§ Given data:
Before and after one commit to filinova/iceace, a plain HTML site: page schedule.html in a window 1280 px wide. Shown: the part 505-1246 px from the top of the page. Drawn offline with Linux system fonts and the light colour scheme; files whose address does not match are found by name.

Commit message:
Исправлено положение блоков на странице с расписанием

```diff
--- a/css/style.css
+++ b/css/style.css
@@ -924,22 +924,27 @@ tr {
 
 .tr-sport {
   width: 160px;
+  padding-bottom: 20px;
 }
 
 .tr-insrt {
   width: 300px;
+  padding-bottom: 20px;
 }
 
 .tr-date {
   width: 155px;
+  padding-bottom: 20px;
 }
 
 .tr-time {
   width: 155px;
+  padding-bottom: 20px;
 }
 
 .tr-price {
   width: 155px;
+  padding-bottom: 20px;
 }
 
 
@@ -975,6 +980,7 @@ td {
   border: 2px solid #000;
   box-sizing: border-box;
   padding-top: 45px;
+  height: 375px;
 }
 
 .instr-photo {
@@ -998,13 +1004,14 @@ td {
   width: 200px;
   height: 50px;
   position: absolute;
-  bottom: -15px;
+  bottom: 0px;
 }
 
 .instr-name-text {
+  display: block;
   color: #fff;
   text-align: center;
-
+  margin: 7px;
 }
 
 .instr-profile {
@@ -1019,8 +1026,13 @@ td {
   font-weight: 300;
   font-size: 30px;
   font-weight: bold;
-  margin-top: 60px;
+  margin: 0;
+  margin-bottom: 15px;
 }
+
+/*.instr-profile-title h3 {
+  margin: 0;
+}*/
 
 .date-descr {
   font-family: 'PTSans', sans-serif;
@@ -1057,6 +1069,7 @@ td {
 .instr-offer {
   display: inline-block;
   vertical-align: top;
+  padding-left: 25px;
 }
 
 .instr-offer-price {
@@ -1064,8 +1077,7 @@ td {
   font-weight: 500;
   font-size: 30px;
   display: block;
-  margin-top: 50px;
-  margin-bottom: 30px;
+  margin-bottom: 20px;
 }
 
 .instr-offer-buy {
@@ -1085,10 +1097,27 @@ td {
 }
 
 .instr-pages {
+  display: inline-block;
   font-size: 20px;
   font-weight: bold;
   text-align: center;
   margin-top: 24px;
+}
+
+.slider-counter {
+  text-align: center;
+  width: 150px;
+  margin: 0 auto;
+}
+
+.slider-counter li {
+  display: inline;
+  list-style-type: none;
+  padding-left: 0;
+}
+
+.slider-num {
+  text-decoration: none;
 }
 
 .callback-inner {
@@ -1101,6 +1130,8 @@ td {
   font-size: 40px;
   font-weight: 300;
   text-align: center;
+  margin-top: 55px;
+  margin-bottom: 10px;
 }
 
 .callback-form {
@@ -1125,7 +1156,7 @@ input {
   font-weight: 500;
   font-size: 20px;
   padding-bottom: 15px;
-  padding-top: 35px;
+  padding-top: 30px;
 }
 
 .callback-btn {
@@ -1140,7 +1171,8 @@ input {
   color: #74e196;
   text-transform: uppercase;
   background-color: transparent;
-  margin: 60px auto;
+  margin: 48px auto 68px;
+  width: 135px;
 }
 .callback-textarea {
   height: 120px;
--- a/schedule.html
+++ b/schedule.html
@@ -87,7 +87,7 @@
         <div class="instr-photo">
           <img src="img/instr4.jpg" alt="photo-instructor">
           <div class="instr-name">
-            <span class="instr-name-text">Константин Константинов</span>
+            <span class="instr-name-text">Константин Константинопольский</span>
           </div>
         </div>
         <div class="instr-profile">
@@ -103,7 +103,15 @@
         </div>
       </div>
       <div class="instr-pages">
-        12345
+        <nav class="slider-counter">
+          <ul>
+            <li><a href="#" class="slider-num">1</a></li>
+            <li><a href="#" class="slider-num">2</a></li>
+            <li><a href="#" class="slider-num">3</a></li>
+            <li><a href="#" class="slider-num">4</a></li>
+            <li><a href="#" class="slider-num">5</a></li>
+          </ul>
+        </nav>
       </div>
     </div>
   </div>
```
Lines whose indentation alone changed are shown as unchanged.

§ Exercise objective: In the lines above, find the word "href" and copy every line it occurs in.

§ Solution for this task:
+            <li><a href="#" class="slider-num">1</a></li>
+            <li><a href="#" class="slider-num">2</a></li>
+            <li><a href="#" class="slider-num">3</a></li>
+            <li><a href="#" class="slider-num">4</a></li>
+            <li><a href="#" class="slider-num">5</a></li>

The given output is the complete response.